Illustrator Helen S. Hamilton (1921 -2014)
Helen Stroud Hamilton created more than 1,100 illustrations for The Happy Hollisters book series, between 1953 and 1969.
Born in Philadelphia, PA in 1921, Helen Stroud began drawing and painting as a child. Her mother, who worked full time, was also an accomplished painter and often took her daughter on weekend sketch sessions in the hills outside the city. After high school, Helen studied art history at Wellesley College and continued to draw and paint on her own. After graduation, she returned to Philadelphia, where she was appointed as an instructor at the Philadelphia Museum School of Industrial Art (Now University of the Arts). There, she met a WWII veteran, William H. Hamilton, and they married in 1950. Both artists embarked on careers as illustrators. One of the first contracts she received (in 1952) was to illustrate the nascent Happy Hollisters book series. There were times when Bill would help by drawing images that were particularly hard for her to render (like bicycle wheels in perspective!). Over the years, both artists illustrated many textbooks magazines and books for Prentice Hall, Doubleday, Winston, Lippincott and other publishers.
The couple lived in a house in the hilly Pennsylvania woods, on the border between Lafayette Hill and Philadelphia. There, they raised four children while both worked full time (plus!) in workspaces they set up in the house. Helen worked in a large studio on the third floor of the house. It was lined with bookcases and file cases filled with visual reference materials. Her studio also housed a large loom, a gigantic antique desk, her childhood dollhouse and many boxes of paper. A sofa and several armchairs invited the children (and others) to curl up with books to read. The children were also invited to create freely in the space, using her stock of paper, scissors and paint.

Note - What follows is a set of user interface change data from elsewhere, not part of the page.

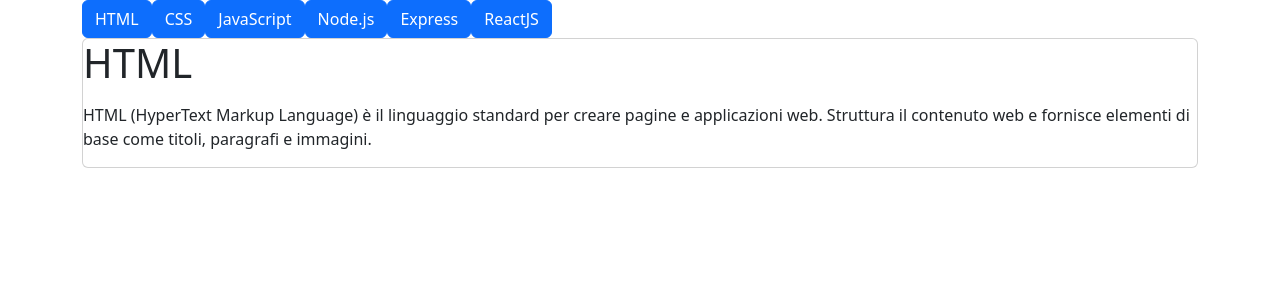
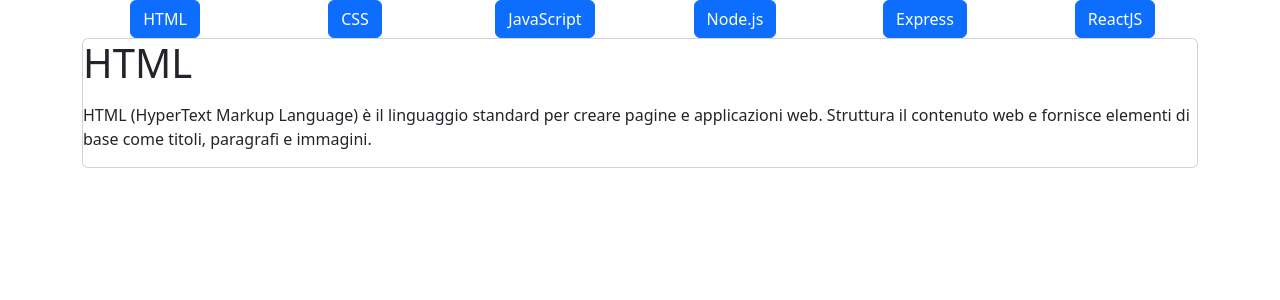
Before and after one commit to lucioacri/react-use-state, a React (Vite) app: page / in a window 1280 px wide. Shown: the top 300 px of the page. Built offline with nearby package versions, Linux system fonts and the light colour scheme.

Commit message:
add buttons component

```diff
--- /dev/null
+++ b/src/components/Buttons.jsx
@@ -0,0 +1,9 @@
+export default function Buttons({ title, onClick }) {
+  return (
+    <div className="col">
+      <button className="btn btn-primary" onClick={onClick}>
+        {title}
+      </button>
+    </div>
+  );
+}
--- a/src/components/Main.jsx
+++ b/src/components/Main.jsx
@@ -1,36 +1,34 @@
 import { useState } from "react";
 import languages from "../data/languages";
 import Card from "./Card";
+import Buttons from "./Buttons";
 
 export default function Main() {
-  const [clickedLanguage, setClickedLanguage] = useState(0);
+  const [clickedLanguageIndex, setClickedLanguageIndex] = useState(0);
+  const handleButtonClick = (index) => {
+    if (clickedLanguageIndex === index) {
+      setClickedLanguageIndex(-1);
+    } else {
+      setClickedLanguageIndex(index);
+    }
+  };
 
   return (
     <main>
-      <div className="container">
+      <div className="container text-center">
         <div className="row">
-          <div className="col">
-            {languages.map((language, index) => {
-              return (
-                <button
-                  className="btn btn-primary"
-                  onClick={() => {
-                    if (clickedLanguage === index) {
-                      setClickedLanguage(-1);
-                    } else {
-                      setClickedLanguage(index);
-                    }
-                  }}
-                  key={language.id}
-                >
-                  {language.title}
-                </button>
-              );
-            })}
-          </div>
+          {languages.map((language, index) => (
+            <Buttons
+              key={language.id}
+              title={language.title}
+              onClick={() => handleButtonClick(index)}
+            />
+          ))}
         </div>
       </div>
-      {clickedLanguage >= 0 && <Card language={languages[clickedLanguage]} />}
+      {clickedLanguageIndex >= 0 && (
+        <Card language={languages[clickedLanguageIndex]} />
+      )}
     </main>
   );
 }
```
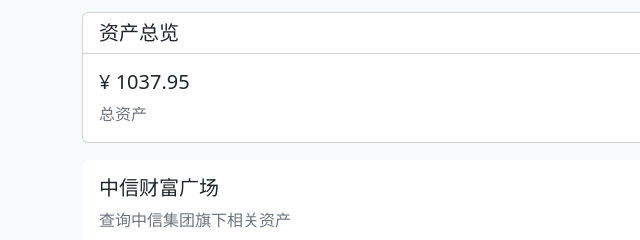
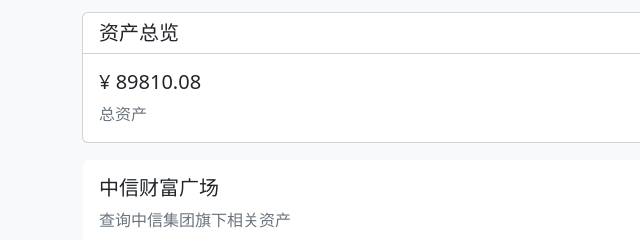
Before and after one commit to Ryanxbear/bankify, a website: page index.html in a window 1280 px wide. Shown: the part 277-517 px from the top of the page, 0-640 px from the left. Drawn offline with Linux system fonts and the light colour scheme.

Commit message:
update header

```diff
--- a/index.html
+++ b/index.html
@@ -210,7 +210,7 @@
             <div class="card">
               <h5 class="card-header bg-transparent">资产总览</h5>
               <div class="card-body">
-                <h5 class="card-title">¥ 1037.95</h5>
+                <h5 class="card-title">¥ 89810.08</h5>
                 <p class="card-text text-secondary">总资产</p>
               </div>
             </div>
```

For each illustration in the Happy Hollister book series, she first made a draft drawing with pencil, then finalized it with pen and ink. For the covers, she would create and submit watercolor compositions. Once it was approved, she would create a larger, final version in watercolor or gouache paint.

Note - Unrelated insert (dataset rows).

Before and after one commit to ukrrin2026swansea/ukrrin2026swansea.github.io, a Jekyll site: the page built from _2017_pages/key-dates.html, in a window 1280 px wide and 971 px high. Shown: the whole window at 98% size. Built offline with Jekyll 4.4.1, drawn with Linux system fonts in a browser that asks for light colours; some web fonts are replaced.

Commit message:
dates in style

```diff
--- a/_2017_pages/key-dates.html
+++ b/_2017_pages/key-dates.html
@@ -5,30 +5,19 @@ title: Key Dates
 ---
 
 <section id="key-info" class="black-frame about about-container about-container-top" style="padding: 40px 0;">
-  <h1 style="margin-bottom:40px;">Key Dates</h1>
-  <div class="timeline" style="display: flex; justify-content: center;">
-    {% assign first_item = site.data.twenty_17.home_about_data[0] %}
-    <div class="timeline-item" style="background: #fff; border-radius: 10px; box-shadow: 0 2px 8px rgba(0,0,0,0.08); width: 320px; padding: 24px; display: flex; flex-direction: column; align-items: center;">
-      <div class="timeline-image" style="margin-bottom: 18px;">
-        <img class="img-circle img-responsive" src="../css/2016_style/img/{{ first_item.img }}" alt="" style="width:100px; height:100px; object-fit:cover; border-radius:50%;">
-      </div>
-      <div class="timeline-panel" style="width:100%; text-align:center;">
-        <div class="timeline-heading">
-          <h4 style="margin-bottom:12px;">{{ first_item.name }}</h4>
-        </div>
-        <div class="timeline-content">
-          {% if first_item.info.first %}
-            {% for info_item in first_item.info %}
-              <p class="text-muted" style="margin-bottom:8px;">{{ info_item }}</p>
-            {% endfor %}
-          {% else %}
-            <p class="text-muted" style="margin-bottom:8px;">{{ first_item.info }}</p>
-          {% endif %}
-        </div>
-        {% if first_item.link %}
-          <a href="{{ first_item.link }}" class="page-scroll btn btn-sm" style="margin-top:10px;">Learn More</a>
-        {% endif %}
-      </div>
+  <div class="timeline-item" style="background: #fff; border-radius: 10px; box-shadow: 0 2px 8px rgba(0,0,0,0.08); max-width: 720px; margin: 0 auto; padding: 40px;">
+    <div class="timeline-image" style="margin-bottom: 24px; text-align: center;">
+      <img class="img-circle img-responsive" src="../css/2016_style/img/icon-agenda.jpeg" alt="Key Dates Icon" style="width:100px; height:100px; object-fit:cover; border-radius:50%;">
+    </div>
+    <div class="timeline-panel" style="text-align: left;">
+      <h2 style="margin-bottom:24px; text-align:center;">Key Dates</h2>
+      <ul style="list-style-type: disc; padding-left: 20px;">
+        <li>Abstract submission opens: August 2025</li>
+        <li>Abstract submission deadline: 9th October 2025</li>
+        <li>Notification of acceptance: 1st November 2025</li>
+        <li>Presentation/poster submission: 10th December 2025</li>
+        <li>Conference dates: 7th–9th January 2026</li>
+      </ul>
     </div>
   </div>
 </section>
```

Having established the look for each character in the book, over time she playfully designated each of her children as one character, and often asked them to hold a certain pose, so she could make a sketch for a particular drawing. She maintained many sketchbooks, drawing people, animals, objects and landscape, for practice, reference and enjoyment. She and Andrew Svenson (the author) were in frequent contact by phone and mail. He often sent visual reference to her for the specific themes and locations of each different project. She used this material as well as images from her own reference files to visually portray his mystery stories.
In addition to her illustration work, Helen was an accomplished painter, collagist and weaver. Her work has been shown in museums, and is part of the permanent art collection of the Library of Congress.